** WHAT YOU SHOULD DO **
Copy every line of the data in which the word "AddTaskModalProps" occurs.

(Data extracted from a collection)
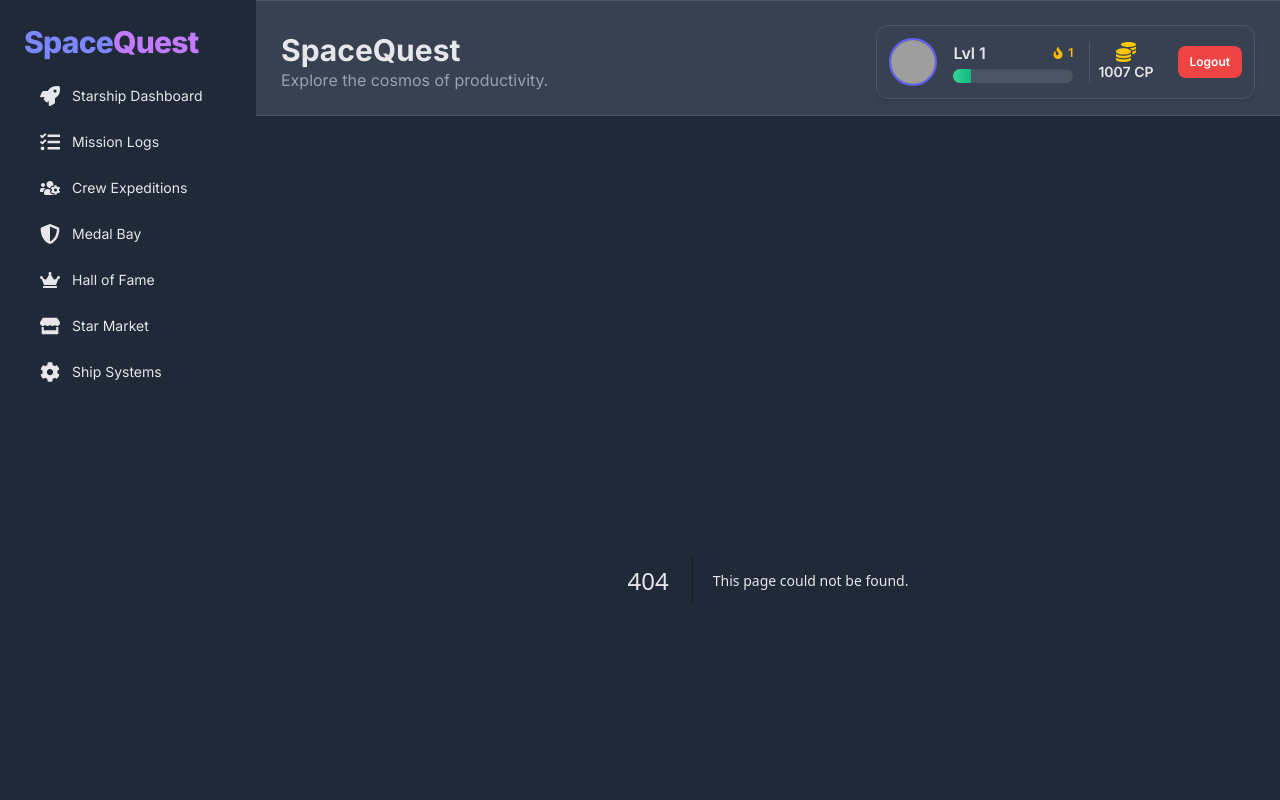
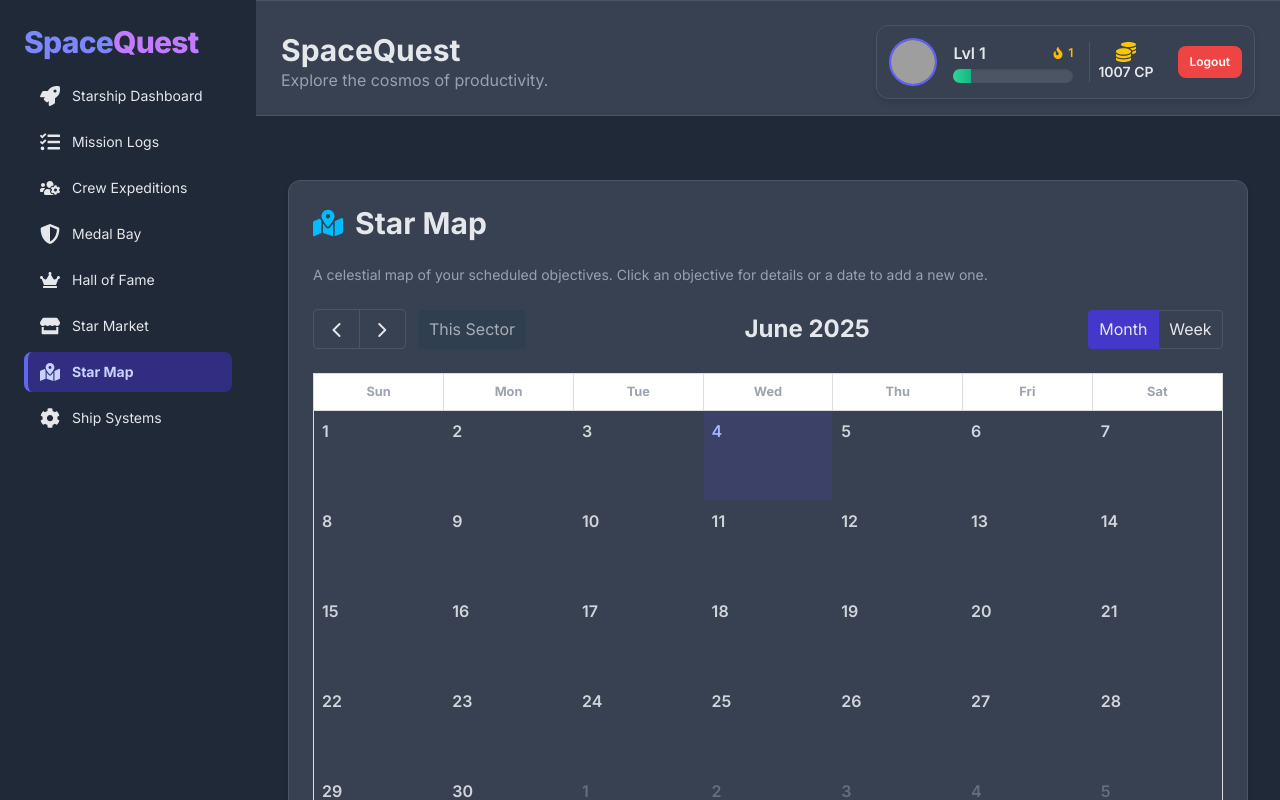
Before and after one commit to dffdwi/space-quest-fe, a Next.js app: page /starmap in a window 1280 px wide. Before the commit this address had no page. Built offline with nearby package versions, Linux system fonts and the light colour scheme; sample sign-in values are in the browser's storage; grey boxes are pictures that could not be loaded.

Commit message:
add star map page for calendar

```diff
--- a/package.json
+++ b/package.json
@@ -9,6 +9,10 @@
     "lint": "next lint"
   },
   "dependencies": {
+    "@fullcalendar/core": "^6.1.17",
+    "@fullcalendar/daygrid": "^6.1.17",
+    "@fullcalendar/interaction": "^6.1.17",
+    "@fullcalendar/react": "^6.1.17",
     "axios": "^1.9.0",
     "chart.js": "^4.4.9",
     "next": "15.3.2",
--- a/src/app/globals.css
+++ b/src/app/globals.css
@@ -204,7 +204,8 @@ body {
 .theme-dark .xp-bar-container {
   background-color: #4b5563;
 }
-.theme-dark .task-item-bg, .theme-dark .kanban-task-card {
+.theme-dark .task-item-bg,
+.theme-dark .kanban-task-card {
   background-color: #4b5563;
 }
 .theme-dark .task-item-bg:hover,
@@ -385,3 +386,106 @@ body {
   background-color: #171927;
   border-color: #2d3748;
 }
+
+.fc-theme-dark .fc {
+  color: #d1d5db; /* Warna teks default */
+  background-color: transparent;
+}
+
+/* Header: Tombol Prev/Next, Today, dan Judul Bulan */
+.fc-theme-dark .fc-toolbar-title {
+  color: #e5e7eb;
+  font-size: 1.5rem; /* Perbesar judul */
+  font-weight: 700;
+}
+
+.fc-theme-dark .fc-button {
+  background-color: #374151; /* bg-gray-700 */
+  border: 1px solid #4b5563; /* border-gray-600 */
+  color: #e5e7eb;
+  transition: background-color 0.2s;
+  text-transform: capitalize;
+}
+
+.fc-theme-dark .fc-button:not(:disabled):hover {
+  background-color: #4f46e5; /* primary accent on hover */
+  border-color: #4f46e5;
+}
+
+.fc-theme-dark .fc-button-primary:not(:disabled).fc-button-active {
+  background-color: #4338ca; /* primary accent active */
+  border-color: #4338ca;
+}
+
+.fc-theme-dark .fc-icon {
+  font-size: 1em; /* Ukuran ikon yang lebih baik */
+}
+
+/* Header Hari: Sun, Mon, Tue, etc. */
+.fc-theme-dark .fc-day-header {
+  background-color: rgba(31, 41, 55, 0.5);
+  border-bottom: 1px solid #374151;
+}
+
+.fc-theme-dark .fc-col-header-cell-cushion {
+  color: #9ca3af;
+  text-decoration: none;
+  font-size: 0.8rem;
+  padding: 8px 4px;
+}
+
+/* Grid Kalender */
+.fc-theme-dark .fc-daygrid-day {
+  border: 1px solid #374151; /* border-gray-700 */
+  transition: background-color 0.2s;
+}
+
+/* Hilangkan nomor hari di pojok atas */
+.fc-theme-dark .fc-daygrid-day-top {
+  flex-direction: row;
+  justify-content: flex-start;
+}
+
+.fc-theme-dark .fc-daygrid-day-number {
+  padding: 8px;
+  font-weight: 600;
+}
+
+/* Warna untuk hari ini */
+.fc-theme-dark .fc-day-today {
+  background-color: rgba(79, 70, 229, 0.15) !important; /* bg-indigo-900/15 */
+}
+.fc-theme-dark .fc-day-today .fc-daygrid-day-number {
+  color: #a5b4fc; /* Warna teks lebih cerah untuk hari ini */
+}
+
+/* Styling untuk event/tugas */
+.fc-event-custom {
+  border: none !important;
+  cursor: pointer;
+  padding: 4px 6px;
+  font-weight: 500;
+  border-radius: 4px;
+  margin-bottom: 2px;
+  overflow: hidden;
+  text-overflow: ellipsis;
+  white-space: nowrap;
+  font-size: 0.75rem;
+  transition: transform 0.15s ease;
+}
+
+.fc-event-custom:hover {
+  transform: scale(1.05);
+}
+
+.fc-event-completed {
+  background-color: #064e3b !important; /* bg-green-900 */
+  color: #a7f3d0 !important; /* text-green-300 */
+  opacity: 0.7;
+  text-decoration: line-through;
+}
+
+.fc-event-incomplete {
+  background-color: #4c1d95 !important; /* bg-violet-800 */
+  color: #c4b5fd !important; /* text-violet-300 */
+}
--- /dev/null
+++ b/src/app/starmap/page.tsx
@@ -0,0 +1,141 @@
+"use client";
+
+import { useAuth } from "@/contexts/AuthContext";
+import { useGameData, PlayerTask } from "@/hooks/useGameData";
+import { useRouter } from "next/navigation";
+import { useEffect, useMemo, useState } from "react";
+import FullCalendar from "@fullcalendar/react";
+import dayGridPlugin from "@fullcalendar/daygrid";
+import interactionPlugin, { DateClickArg } from "@fullcalendar/interaction";
+import { EventClickArg, EventInput } from "@fullcalendar/core";
+import { FaMapMarkedAlt, FaRocket } from "react-icons/fa";
+import AddTaskModal from "@/components/AddTaskModal";
+
+export default function StarMapPage() {
+  const { user, isLoading: authLoading } = useAuth();
+  const { playerData, isLoadingData, addTask, editTask } = useGameData(user);
+  const router = useRouter();
+
+  const [isModalOpen, setIsModalOpen] = useState(false);
+  const [editingTask, setEditingTask] = useState<PlayerTask | null>(null);
+  const [selectedDate, setSelectedDate] = useState<string | null>(null);
+
+  useEffect(() => {
+    if (!authLoading && !user) {
+      router.push("/login");
+    }
+  }, [authLoading, user, router]);
+
+  const calendarEvents = useMemo((): EventInput[] => {
+    if (!playerData?.tasks) return [];
+
+    return playerData.tasks.map((task) => ({
+      id: task.id,
+      title: task.title,
+      date: task.dueDate,
+      allDay: true,
+      className: task.completed ? "fc-event-completed" : "fc-event-incomplete",
+      extendedProps: {
+        category: task.category,
+        xp: task.xp,
+        description: task.description,
+      },
+    }));
+  }, [playerData?.tasks]);
+
+  const handleEventClick = (clickInfo: EventClickArg) => {
+    const { title, startStr } = clickInfo.event;
+    const { xp, description } = clickInfo.event.extendedProps;
+    window.showGlobalNotification?.({
+      type: "info",
+      title: `Objective: ${title}`,
+      message: `${
+        description ||
+        `Due on ${new Date(startStr).toLocaleDateString("en-GB")}`
+      }. Reward: ${xp} XP`,
+    });
+  };
+
+  const handleDateClick = (arg: DateClickArg) => {
+    setSelectedDate(arg.dateStr);
+    setEditingTask(null);
+    setIsModalOpen(true);
+  };
+
+  const handleTaskSave = (
+    taskData: Omit<PlayerTask, "id" | "completed" | "completedAt">,
+    id?: string
+  ) => {
+    if (id) {
+      editTask(id, taskData);
+    } else {
+      const { status, ...rest } = taskData;
+      addTask({ ...rest, projectId: null, dueDate: selectedDate || undefined });
+    }
+    setIsModalOpen(false);
+  };
+
+  if (authLoading || isLoadingData || !playerData) {
+    return (
+      <div className="flex justify-center items-center min-h-[calc(100vh-200px)]">
+        <FaRocket className="text-5xl text-indigo-400 animate-pulse" />
+        <p className="ml-3 text-xl text-gray-300">Scanning Star Map Data...</p>
+      </div>
+    );
+  }
+
+  return (
+    <>
+      <div className="card p-5 md:p-6 bg-gray-800 border-gray-700">
+        <div className="flex items-center mb-6">
+          <FaMapMarkedAlt className="text-3xl text-sky-400 mr-3" />
+          <h1 className="text-2xl md:text-3xl font-bold text-gray-100">
+            Star Map
+          </h1>
+        </div>
+        <p className="text-sm text-gray-400 mb-6">
+          A celestial map of your scheduled objectives. Click an objective for
+          details or a date to add a new one.
+        </p>
+
+        <div className="fc-theme-dark">
+          <FullCalendar
+            plugins={[dayGridPlugin, interactionPlugin]}
+            initialView="dayGridMonth"
+            events={calendarEvents}
+            headerToolbar={{
+              left: "prev,next today",
+              center: "title",
+              right: "dayGridMonth,dayGridWeek",
+            }}
+            height="auto"
+            editable={false}
+            selectable={true}
+            eventClick={handleEventClick}
+            dateClick={handleDateClick}
+            dayHeaderClassNames={"fc-header-cell"}
+            dayCellClassNames={"fc-day-cell"}
+            viewClassNames={"fc-view-container"}
+            eventClassNames={"fc-event-custom"}
+            buttonText={{
+              today: "This Sector",
+              month: "Month",
+              week: "Week",
+            }}
+          />
+        </div>
+      </div>
+
+      {isModalOpen && (
+        <AddTaskModal
+          isOpen={isModalOpen}
+          onClose={() => setIsModalOpen(false)}
+          onSave={handleTaskSave}
+          existingTask={editingTask}
+          projectId={null}
+          defaultDate={selectedDate || undefined}
+        />
+      )}
+    </>
+  );
+}
--- a/src/components/AddTaskModal.tsx
+++ b/src/components/AddTaskModal.tsx
@@ -16,6 +16,7 @@ interface AddTaskModalProps {
   projectId?: string | null;
   projectMembers?: ProjectMember[];
   projectColumns?: KanbanColumn[];
+  defaultDate?: string;
 }
 
 const AddTaskModal: React.FC<AddTaskModalProps> = ({
@@ -26,10 +27,11 @@ const AddTaskModal: React.FC<AddTaskModalProps> = ({
   projectId,
   projectMembers = [],
   projectColumns = [],
+  defaultDate,
 }) => {
   const [title, setTitle] = useState("");
   const [description, setDescription] = useState("");
-  const [dueDate, setDueDate] = useState("");
+  const [dueDate, setDueDate] = useState(defaultDate || "");
   const [xp, setXp] = useState(20);
   const [credits, setCredits] = useState(5);
   const [category, setCategory] = useState("");
@@ -63,7 +65,7 @@ const AddTaskModal: React.FC<AddTaskModalProps> = ({
         // Reset form untuk tugas baru
         setTitle("");
         setDescription("");
-        setDueDate("");
+        setDueDate(defaultDate || "");
         setXp(20);
         setCredits(5);
         setCategory("");
@@ -71,7 +73,7 @@ const AddTaskModal: React.FC<AddTaskModalProps> = ({
         setStatus(projectColumns.length > 0 ? projectColumns[0].id : "todo");
       }
     }
-  }, [existingTask, isOpen, projectId, projectColumns]);
+  }, [existingTask, isOpen, projectId, projectColumns, defaultDate]);
 
   const handleSubmit = (e: FormEvent) => {
     e.preventDefault();
--- a/src/components/SideBar.tsx
+++ b/src/components/SideBar.tsx
@@ -1,4 +1,3 @@
-
 "use client";
 
 import Link from "next/link";
@@ -10,10 +9,8 @@ import {
   FaShieldAlt,
   FaCrown,
   FaStore,
-  FaCalendarAlt,
+  FaMapMarkedAlt,
   FaCog,
-  FaBars,
-  FaTimes,
 } from "react-icons/fa";
 
 const navItems = [
@@ -23,7 +20,7 @@ const navItems = [
   { href: "/achievements", icon: FaShieldAlt, label: "Medal Bay" },
   { href: "/leaderboard", icon: FaCrown, label: "Hall of Fame" },
   { href: "/starmarket", icon: FaStore, label: "Star Market" },
-  // { href: "/starmap", icon: FaCalendarAlt, label: "Star Map (Calendar)" },
+  { href: "/starmap", icon: FaMapMarkedAlt, label: "Star Map" },
   { href: "/ship-settings", icon: FaCog, label: "Ship Systems" },
 ];
 
```
Also changed, not shown: 1 other file (tests, documents, lock files or other folders).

** ANSWER **
@@ -16,6 +16,7 @@ interface AddTaskModalProps {
 const AddTaskModal: React.FC<AddTaskModalProps> = ({
@@ -26,10 +27,11 @@ const AddTaskModal: React.FC<AddTaskModalProps> = ({
@@ -63,7 +65,7 @@ const AddTaskModal: React.FC<AddTaskModalProps> = ({
@@ -71,7 +73,7 @@ const AddTaskModal: React.FC<AddTaskModalProps> = ({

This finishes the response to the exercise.